The best way I can illustrate this is comparing addiction to Godzilla. The addict is a little, teeny, tiny ant. Godzilla is ginormous and breathes fire. And here’s the worst part – nothing, and I mean nothing, feels as good as hanging out with Godzilla.
When Godzilla and the addict hook up, it’s limos and glamour and excitement all the way. We feel like we’re in heaven, but when we want to go home, when we get tired, Godzilla says “Oh hell no, little ant, we’ve only just begun.”
I have no idea when Godzilla’s going to be done partying and the addict has no vote for when we’ll stop. Only the monster has the power of choice and he can choose to squash us at any time. That’s the risk we take to hang with the biggest and baddest of them all.
We have to stay far away from him, but it’s not easy. I have friends who hang out with him still and assure me that he’s cool. I get in my car and there are billboards with him looking fly in a tuxedo. He looks so good it’s hard to remember how bad he truly is for me. He even comes to me in my dreams.
In L.A., I can actually call Pink Dot and have him delivered to my house.
I got in his limo after 15 years sober and he almost flattened me. Every time I’ve even looked in his direction, he’s been on to me. He’s magnetic. He says things like:
“Girl, we haven’t hung out in so long you don’t even know me anymore. I’m so much more chill now.”
“I promise we’ll just have a couple and then I’ll take you home.”
“You’re so boring now. What happened to the party girl I remember?”
If he gets me, it doesn’t matter how hard I fight, only an act of Providence can save me. I cannot fight him on my own. He only laughs at my feeble attempts.
I’m an ant, remember?
All of the knowledge I have about the disease does nothing for me if I go near him. He’s too magnetic. The years I’ve been sober only make him want me more. I cannot rest on my laurels because he’ll be right there, Gucci sunglasses on ready to go.

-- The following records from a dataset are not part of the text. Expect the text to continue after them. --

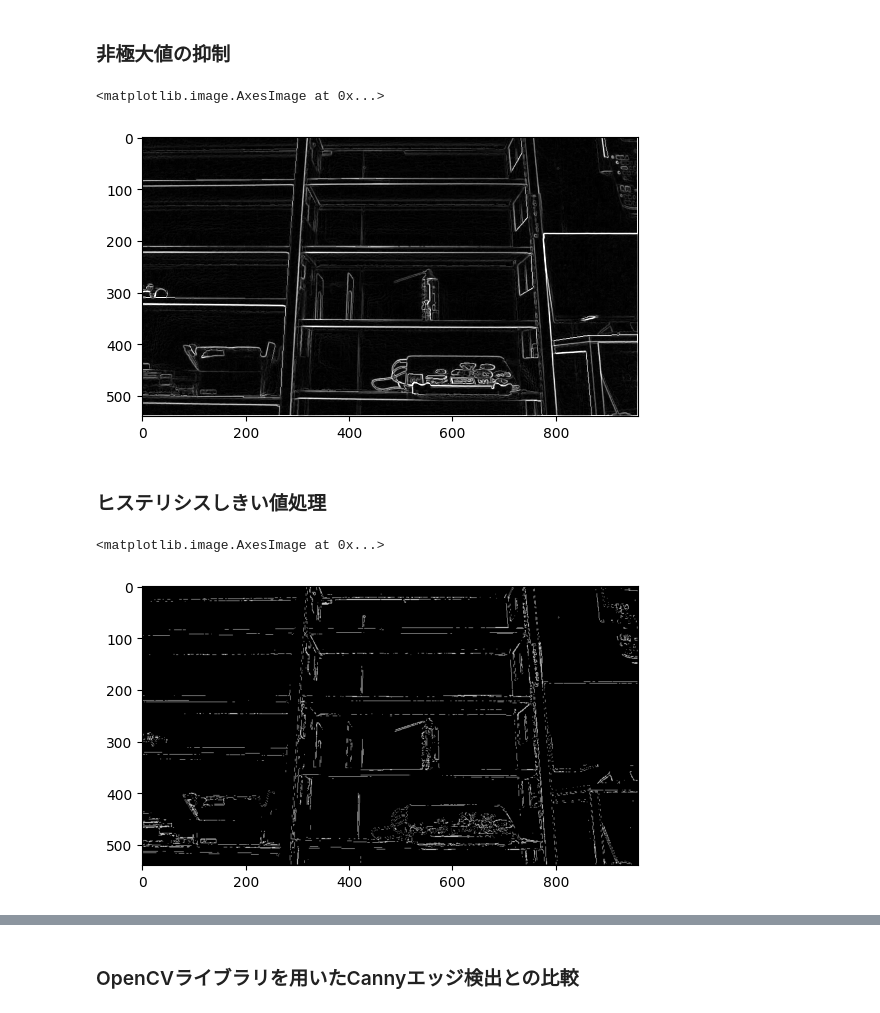
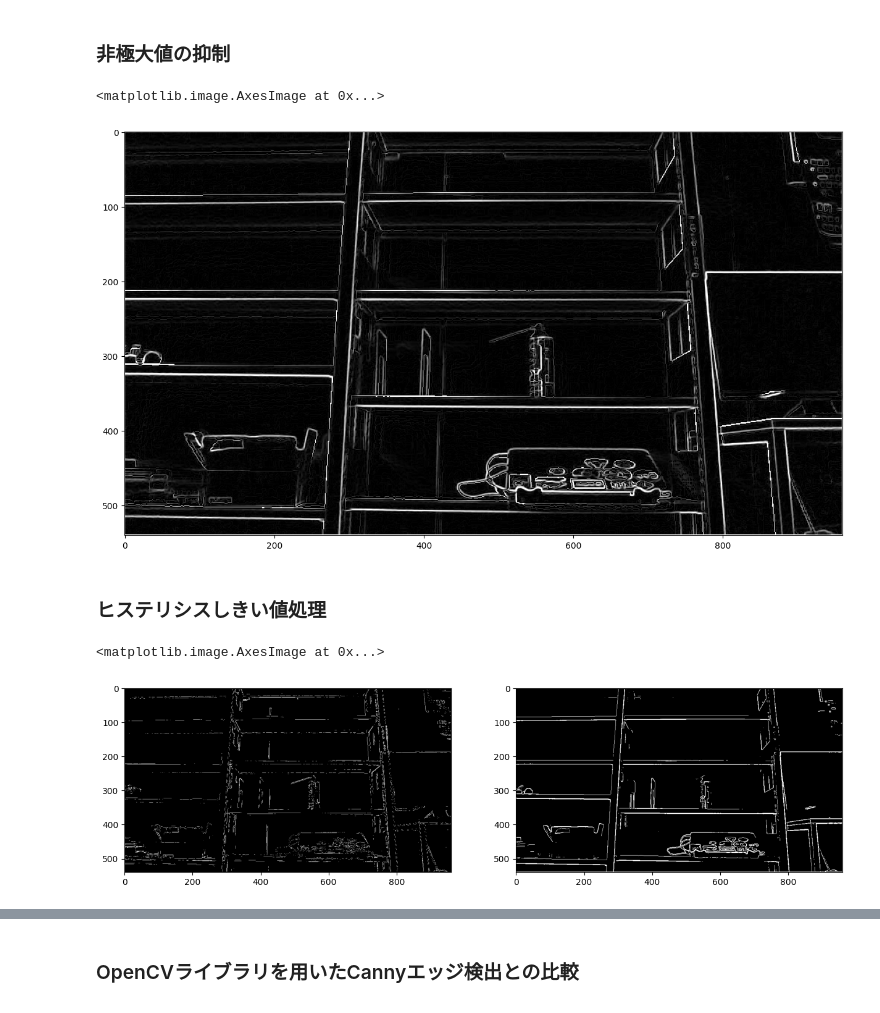
Before and after one commit to anhquan18/canny_edge_detection, a Jupyter notebook: canny_edge_detector.ipynb, the cells around one changed output, grey strips where cells are left out. Cells and saved outputs as stored; diff of their text form; code cells hidden in the pictures.

Commit message:
add function for edge tracking by hysteresis

```diff
--- a/canny_edge_detector.ipynb
+++ b/canny_edge_detector.ipynb
@@ -17,6 +17,7 @@ from matplotlib import image as m_img
 # %%
 image = m_img.imread('background.jpg')
 
+plt.rcParams['figure.figsize'] = [15, 15]
 plt.imshow(image)
 print('image shape:', image.shape)
 # %% [output]
@@ -176,11 +178,4 @@ builtin_time3 = time.time() - start
 # %%
-# 勾配の値をスケールする、大きな値がより大きくする
-gradient_scale = 2
-image_gradient_intensity *= gradient_scale
-
-# 255を超えた値を255にする
-image_gradient_intensity[(image_gradient_intensity > 255)] = 255
-
 print("hand made for loop 2D convolution time:", for_loop_time)
 print("built-in 2D convolution time:", builtin_time1)
 print("built-in 2D flipped convolution time:", builtin_time2)
@@ -193,8 +188,15 @@ print("correlation 2D intensity", image_gradient_intensity3[200,100])
 print("\n")
 print("hand made angle", image_gradient_angle0[200,100])
 print("convolution 2D angle", image_gradient_angle1[200,100])
-print("flipped convolution 2D angle", image_gradient_angle[200,100])
+print("flipped convolution 2D angle", image_gradient_angle2[200,100])
 print("correlation 2D angle", image_gradient_angle3[200,100])
 
+# 勾配の値をスケールする、大きな値がより大きくする
+gradient_scale = 1
+image_gradient_intensity3 *= gradient_scale
+
+# 255を超えた値を255にする
+image_gradient_intensity3[(image_gradient_intensity3 > 255)] = 255
+
 plt.imshow(image_gradient_intensity3, cmap='gray', vmin=0.0, vmax=255.0)
 # %% [output]
@@ -228,17 +230,17 @@ for row in range(1, img_height-1):
                 image_gradient_intensity3[row, col] = 0.0
         # 横エッジ
         elif np.radians(67.5) < image_gradient_angle3[row, col] <= np.radians(112.5):
-            if (image_gradient_intensity[row, col] < image_gradient_intensity3[row-1, col])\
+            if (image_gradient_intensity3[row, col] < image_gradient_intensity3[row-1, col])\
                 or (image_gradient_intensity3[row, col] < image_gradient_intensity3[row+1, col]):
                 image_gradient_intensity3[row, col] = 0.0
         # 右斜め上と左斜め下エッジ
         elif (np.radians(22.5) < image_gradient_angle3[row, col] <= np.radians(67.5)):
-            if (image_gradient_intensity[row, col] < image_gradient_intensity3[row-1, col-1])\
+            if (image_gradient_intensity3[row, col] < image_gradient_intensity3[row-1, col-1])\
                 or (image_gradient_intensity3[row, col] < image_gradient_intensity3[row+1, col+1]):
                 image_gradient_intensity3[row, col] = 0.0
         # 右斜め下と左斜め上エッジ
-        elif (np.radians(112.5) < image_gradient_angle[row, col] <= np.radians(157.5)):
-            if (image_gradient_intensity[row, col] < image_gradient_intensity3[row-1, col+1])\
+        elif (np.radians(112.5) < image_gradient_angle3[row, col] <= np.radians(157.5)):
+            if (image_gradient_intensity3[row, col] < image_gradient_intensity3[row-1, col+1])\
                 or (image_gradient_intensity3[row, col] < image_gradient_intensity3[row+1, col-1]):
                 image_gradient_intensity3[row, col] = 0.0
 
@@ -246,6 +248,6 @@ for row in range(1, img_height-1):
 plt.imshow(image_gradient_intensity3, cmap='gray', vmin=0.0, vmax=255.0)
 # %% [output]
 <matplotlib.image.AxesImage at 0x...>
-[figure, old version]
+[figure, new version]
 # %% [markdown]
 ### ヒステリシスしきい値処理
@@ -262,10 +264,19 @@ hys_image = np.zeros(image_gradient_intensity3.shape)
 # %%
+fig, ax = plt.subplots(1, 2)
+
 # 弱いエッジの画像
 mask = (image_gradient_intensity3 > low_threshold) & (image_gradient_intensity3 < high_threshold)
 l_image += (weak_edge * mask)
 
+# 強いエッジの画像
+mask = (image_gradient_intensity3 > high_threshold)
+h_image += (strong_edge * mask)
+
 #plt.imsave('low-hysterasis.jpg', l_image)
-plt.imshow(l_image, cmap='gray', vmin=0.0, vmax=255.0)
+#plt.imsave('high-hysterasis.jpg', h_image)
+
+ax[0].imshow(l_image, cmap='gray', vmin=0.0, vmax=255.0)
+ax[1].imshow(h_image, cmap='gray', vmin=0.0, vmax=255.0)
 # %% [output]
 <matplotlib.image.AxesImage at 0x...>
-[figure, old version]
+[figure, new version]
```
Also changed, not shown: parts of 24 cells of this notebook.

I miss Sandy. I got to be there after her family made the impossible decision to unplug her (because her brain was dead), and I got to hug her and kiss her and stroke her hair before she left this realm. I just returned from her memorial and my heart is heavy.
But I know, beyond a shadow of doubt, that none of us could’ve saved her from Godzilla.